On Dec. 22, 2020, Ocugen signed a letter of intent to co-develop Covaxin, a COVID-19 vaccine candidate from Bharat Biotech. This is a pharmaceutical company headquartered in Hyderabad, India, with a history of successful vaccine development and commercialization in South Asia.
After success in early clinical-stage trials that involved about 1,000 patients, Bharat Biotech began a phase 3 clinical trial meant to enroll around 26,000 volunteers across India in November. Interim efficacy results could be available in February.
While Covaxin is far behind vaccines from Moderna (NASDAQ:MRNA) and Pfizer (NYSE:PFE) that recently earned emergency use authorization from the FDA, demand is high enough to warrant emergency use authorization of several vaccine options. As a simple, two-dose injection of inactivated virus, Covaxin could be much easier to distribute than vaccines from Moderna and Pfizer.
Reasons to sell Ocugen stock
Now that we have seen successful outcomes from a handful of phase 3 coronavirus vaccine studies, there's a rough benchmark against which early stage clinical trial data can be judged. Bharat Biotech began a phase 3 study with Covaxin following phase 1 and phase 2 results that the company described as promising. Unfortunately, neither Ocugen nor its new international vaccine development partner found the data promising enough to describe in detail.
We might not know how many immune cells are spurred by Covaxin to patrol for the virus that causes COVID-19, but we know Ocugen hasn't developed any drugs and doesn't have any products to sell yet. This lack of experience makes Ocugen a strange choice for an international commercialization partner.
We also know the last time Ocugen was excited by early clinical-stage trial data, its shareholders lost a bundle. Earlier this year, poor data at the first interim analysis of a phase 3 trial with its lead candidate, OCU300, forced Ocugen back to the drawing board.
OCU300 was a proprietary emulsion of an eye pressure reducer that's been used to treat glaucoma for decades. While misjudging the ability of a well-understood drug to treat a different cause of eye pressure should have humbled Ocugen, it didn't. Instead, the company wants to try developing experimental gene therapies at the expense of its shareholders.

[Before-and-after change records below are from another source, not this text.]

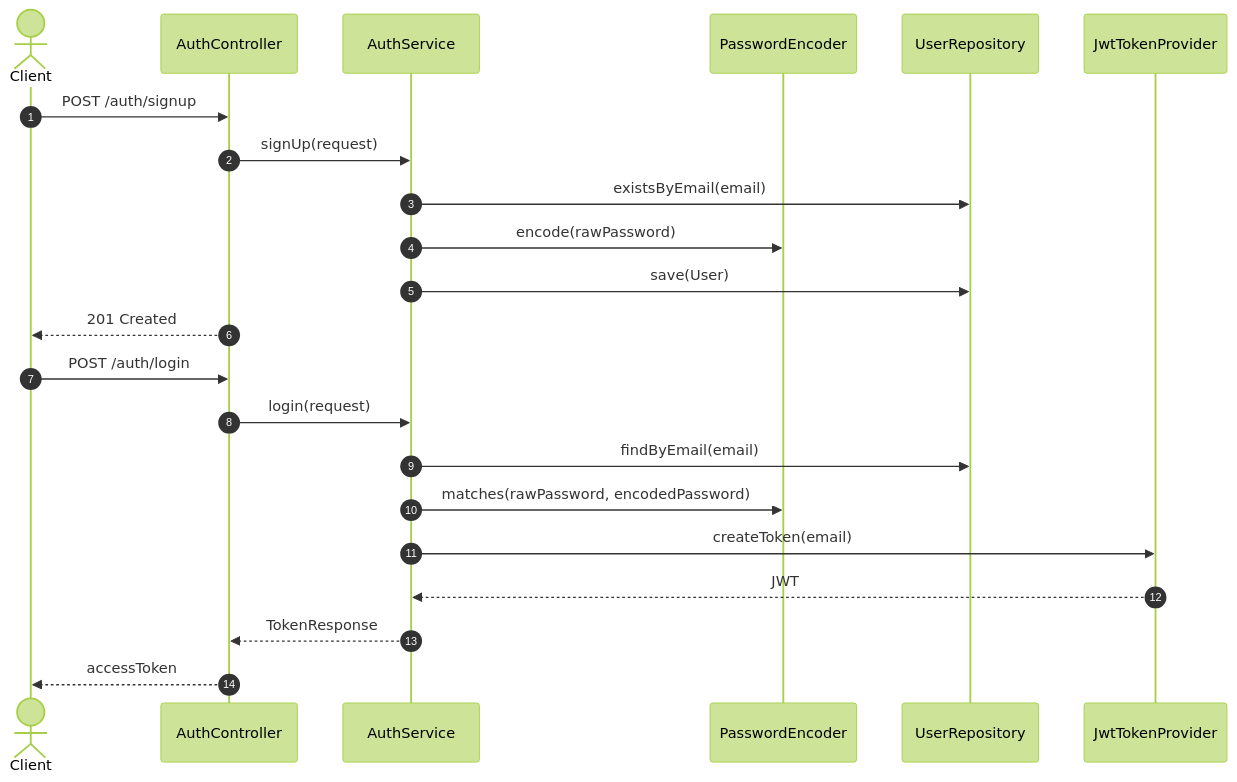
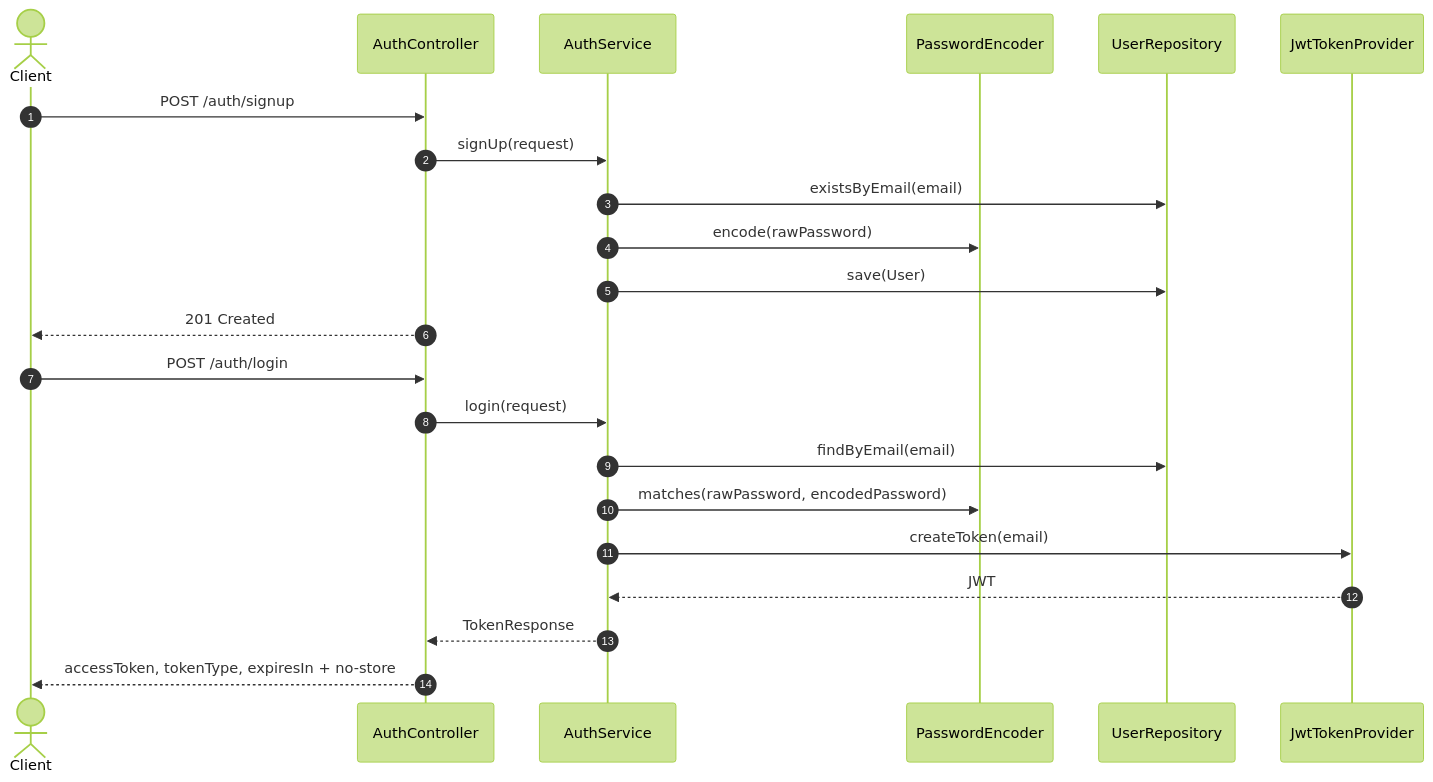
Before and after one commit to stdiodh/spring-boot-db-access-lab: the first of 4 diagrams in docs/theory.md, drawn with Mermaid (forest theme). The commit also changed other lines of this file and 28 other files, not shown here.

````diff
--- a/docs/theory.md
+++ b/docs/theory.md
@@ -38,26 +45,26 @@
 ```mermaid
 sequenceDiagram
     autonumber
     actor Client
     participant AuthController
     participant AuthService
     participant PasswordEncoder
     participant UserRepository
     participant TokenProvider as JwtTokenProvider
 
     Client->>AuthController: POST /auth/signup
     AuthController->>AuthService: signUp(request)
     AuthService->>UserRepository: existsByEmail(email)
     AuthService->>PasswordEncoder: encode(rawPassword)
     AuthService->>UserRepository: save(User)
     AuthController-->>Client: 201 Created
 
     Client->>AuthController: POST /auth/login
     AuthController->>AuthService: login(request)
     AuthService->>UserRepository: findByEmail(email)
     AuthService->>PasswordEncoder: matches(rawPassword, encodedPassword)
     AuthService->>TokenProvider: createToken(email)
     TokenProvider-->>AuthService: JWT
     AuthService-->>AuthController: TokenResponse
-    AuthController-->>Client: accessToken
+    AuthController-->>Client: accessToken, tokenType, expiresIn + no-store
 ```
````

Not worth the risk
The Food and Drug Administration has stated that it won't authorize a coronavirus vaccine without data from a phase 3 trial conducted in the U.S. Ocugen doesn't have the resources on hand to run one. The company finished September with just $19 million in cash after losing $18 million during the first nine months of 2020.
Ocugen and its partner haven't disclosed any coronavirus vaccine funding from the U.S. government. Now that the FDA has authorized two vaccines for emergency use, this window probably won't open again.

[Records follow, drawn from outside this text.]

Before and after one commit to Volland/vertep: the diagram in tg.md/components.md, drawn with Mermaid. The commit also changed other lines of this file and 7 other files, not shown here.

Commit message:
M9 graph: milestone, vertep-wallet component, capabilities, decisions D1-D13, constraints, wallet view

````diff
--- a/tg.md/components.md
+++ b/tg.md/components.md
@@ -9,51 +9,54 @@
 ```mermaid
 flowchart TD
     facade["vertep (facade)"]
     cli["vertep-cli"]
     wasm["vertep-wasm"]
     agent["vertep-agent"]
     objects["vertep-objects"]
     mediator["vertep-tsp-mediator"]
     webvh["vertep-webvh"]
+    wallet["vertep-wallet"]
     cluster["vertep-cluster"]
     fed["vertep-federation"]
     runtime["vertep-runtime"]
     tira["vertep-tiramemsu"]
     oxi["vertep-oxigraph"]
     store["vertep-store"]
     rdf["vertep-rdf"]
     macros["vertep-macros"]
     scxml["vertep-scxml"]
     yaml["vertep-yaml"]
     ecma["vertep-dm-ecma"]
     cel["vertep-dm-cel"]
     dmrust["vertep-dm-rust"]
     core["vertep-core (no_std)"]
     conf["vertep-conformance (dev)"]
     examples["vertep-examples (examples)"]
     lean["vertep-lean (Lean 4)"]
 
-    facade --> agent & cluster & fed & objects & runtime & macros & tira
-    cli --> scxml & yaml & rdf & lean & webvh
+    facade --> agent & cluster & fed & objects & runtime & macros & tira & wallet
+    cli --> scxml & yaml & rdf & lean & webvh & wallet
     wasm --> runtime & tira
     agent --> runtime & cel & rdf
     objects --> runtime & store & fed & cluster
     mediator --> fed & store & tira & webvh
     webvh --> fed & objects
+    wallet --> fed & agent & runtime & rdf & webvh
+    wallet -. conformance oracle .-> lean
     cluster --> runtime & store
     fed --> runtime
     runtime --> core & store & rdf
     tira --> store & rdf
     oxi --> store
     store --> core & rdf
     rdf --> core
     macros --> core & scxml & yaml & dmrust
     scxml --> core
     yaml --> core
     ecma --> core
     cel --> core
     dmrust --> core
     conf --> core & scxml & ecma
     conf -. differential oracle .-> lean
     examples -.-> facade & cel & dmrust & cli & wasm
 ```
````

To develop Covaxin in the U.S., the company will most likely sell millions of new shares of its own stock. New share offerings dilute the value of existing shares. Raising enough capital to develop Covaxin could make it impossible for your Ocugen stock to provide a market-beating return over the long run.